Many people set out on a journey to find a new job that valued their work ethic and health and safety, as everyone was unsure of how long the pandemic would last. To begin the hiring process, they would go through a first-round interview, typically done over the phone. Any additional interviews were usually in person. But with the new challenge of social distancing, face-to-face technology like FaceTime, Skype, Zoom or other similar applications had to be incorporated into all interview stages.
Trying to schedule a time for interviews is also a significant hurdle people must overcome. If their current company had employees rotating days or working split shifts, hiring managers had to work around their schedules to plan a meeting. Additional distractions came into play as well - like people talking in the background, children attending virtual schools or other family members working remotely. Also, uncontrollable noises such as the trash truck or dogs barking had to be adequately managed by both the candidate and interviewer.
Providing the interviews went well, and the candidate is offered a job opportunity, a new challenge itself - onboarding. Pre-COVID onboarding was exciting and interactive. Most likely, the candidate was given paperwork to fill out, followed by a guided tour and perhaps lunch with their new manager with other scheduled interactions over one to two weeks. With the shift to almost all employees working remotely, human resource teams had to adapt quickly. Typical new hire functions needed to be digital. A guided tour became a Zoom meeting to introduce the team and swag that may have welcomed a new employee to their desk, are sent to the home ahead of time, all to help a new hire assimilate and feel positive about their role in a new company during uncertain times.
While the pandemic has required organizations to adjust many of their business and talent processes, it has changed them for the better. Virtual interviews allow the candidates to be more comfortable in the hiring process and companies have put health and safety of their employees as a top priority.
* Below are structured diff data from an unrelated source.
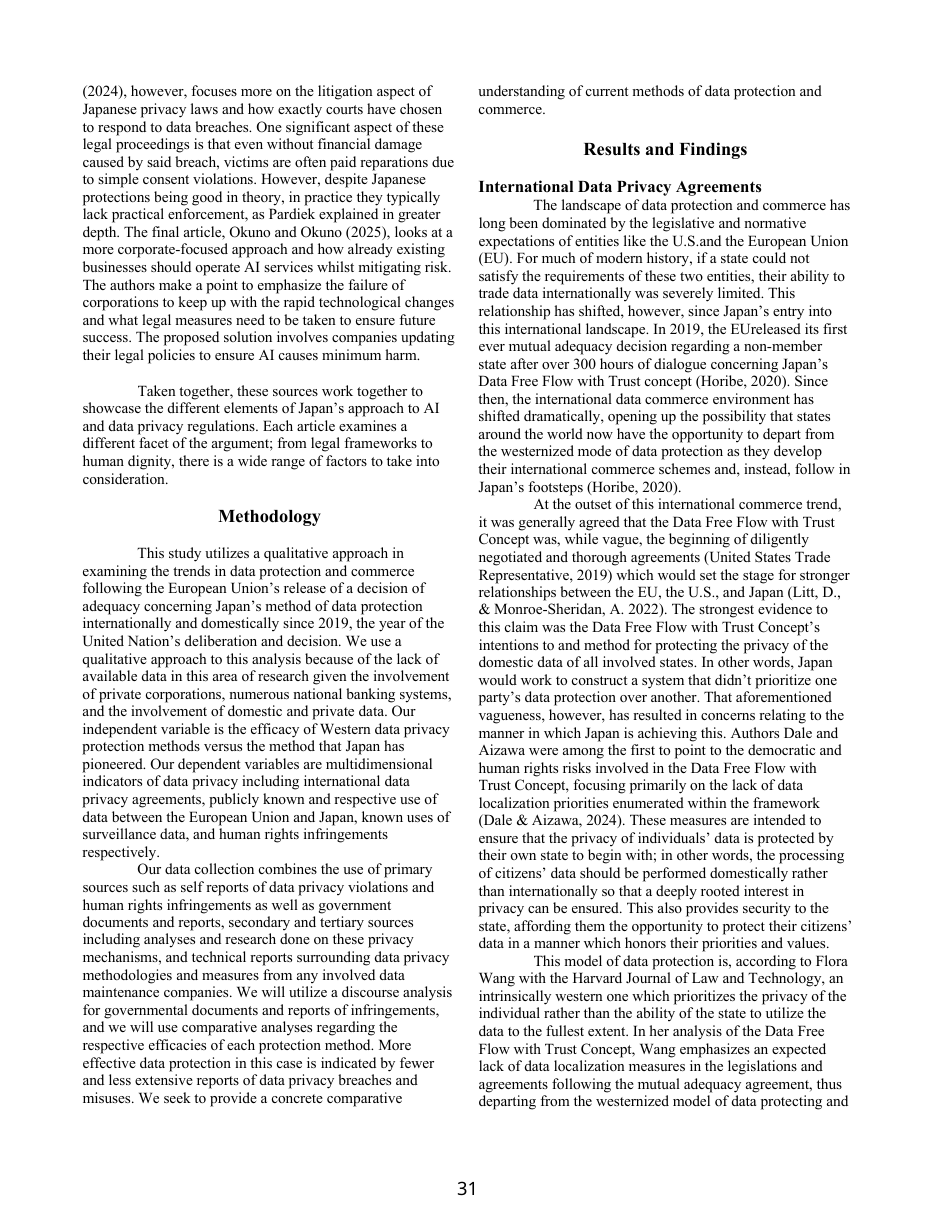
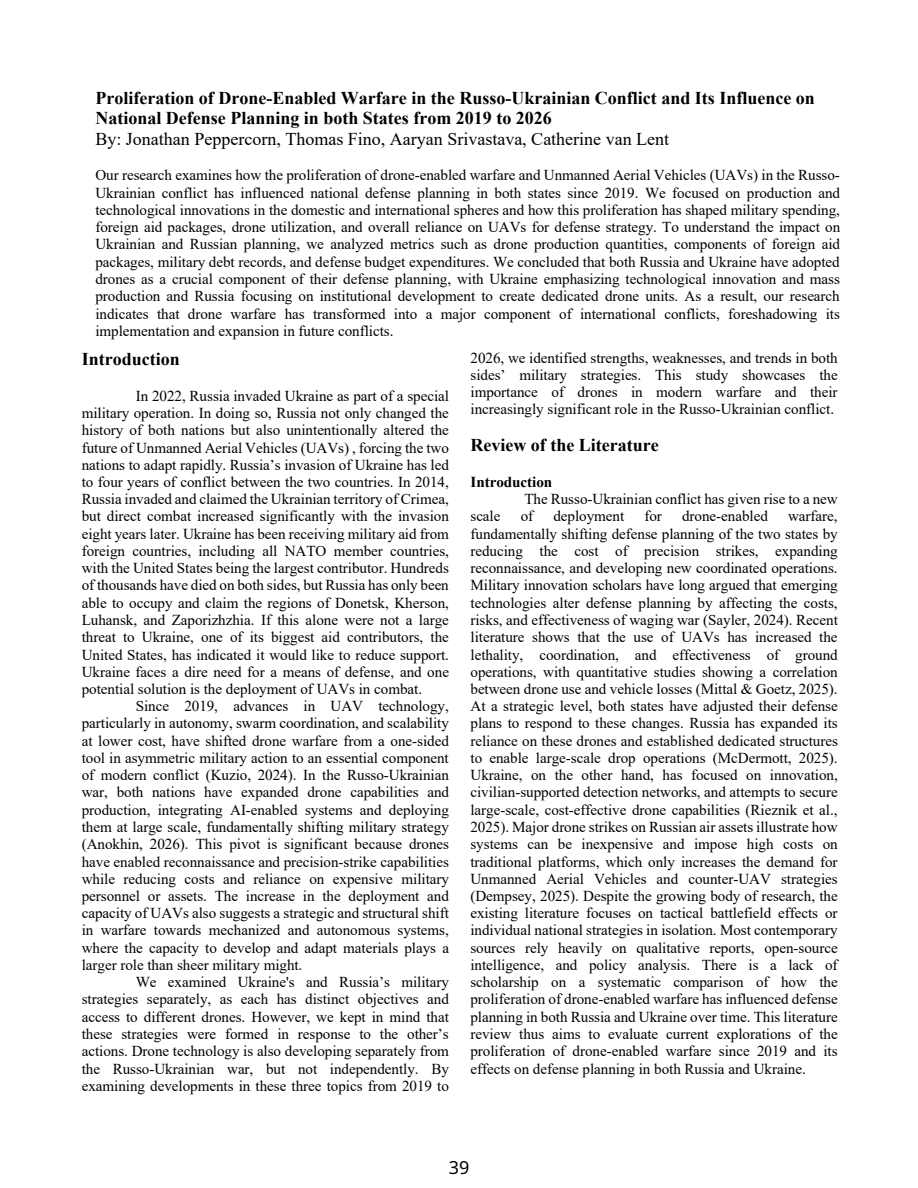
fix: use exact published drone warfare paper title

diff --git a/site/papers/index.html b/site/papers/index.html
@@ -30,15 +30,15 @@
       </header>
 
       <div class="paper-list">
-        <a class="paper-card" href="https://cdn.prod.website-files.com/6657747affa93b41147cd15b/6a9223c28e9103b92ebd163d_FINALW26-compressed.pdf#page=39" target="_blank" rel="noopener">
+        <a class="paper-card" href="https://cdn.prod.website-files.com/6657747affa93b41147cd15b/6a9223c28e9103b92ebd163d_FINALW26-compressed.pdf#page=47" target="_blank" rel="noopener">
           <div class="paper-copy">
-            <h2 class="paper-title">Nuclear Proliferation</h2>
+            <h2 class="paper-title">Proliferation of Drone-Enabled Warfare in the Russo-Ukrainian Conflict and Its Influence on National Defense Planning in both States from 2019 to 2026</h2>
             <div class="paper-year">2026</div>
-            <p class="paper-abstract">Published journal paper on nuclear proliferation. The article begins on page 39 of the journal issue; the journal is the canonical publication source.</p>
-            <div class="paper-meta"><span>▥</span><span>Published journal paper</span><span>·</span><span>Page 39</span><span class="paper-link">Open journal&nbsp;&nbsp;→</span></div>
+            <p class="paper-abstract">Examines how drone-enabled warfare has shaped Russian and Ukrainian national defense planning from 2019 to 2026 through drone production, technological innovation, military spending, and foreign aid. The study finds that Ukraine emphasizes innovation and mass production, while Russia focuses on institutional development and dedicated drone units.</p>
+            <div class="paper-meta"><span>▥</span><span>Michigan Foreign Policy Review</span><span>·</span><span>Page 39</span><span class="paper-link">Open journal&nbsp;&nbsp;→</span></div>
           </div>
-          <div class="paper-preview" aria-label="PDF preview for Nuclear Proliferation beginning on page 39">
-            <img class="paper-pdf paper-page-image" src="/research/nuclear-proliferation/nuclear-proliferation-preview.png" alt="Page 39 preview of the Nuclear Proliferation journal paper">
+          <div class="paper-preview" aria-label="PDF preview for Proliferation of Drone-Enabled Warfare in the Russo-Ukrainian Conflict and Its Influence on National Defense Planning in both States from 2019 to 2026, journal page 39">
+            <img class="paper-pdf paper-page-image" src="/research/nuclear-proliferation/nuclear-proliferation-preview.png?v=20261004" alt="Journal page 39 showing the title, authors, and abstract of Proliferation of Drone-Enabled Warfare in the Russo-Ukrainian Conflict and Its Influence on National Defense Planning in both States from 2019 to 2026">
           </div>
         </a>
While the rest of 2021 looks promising, companies' adjustments made during the pandemic have become standard practice in the future.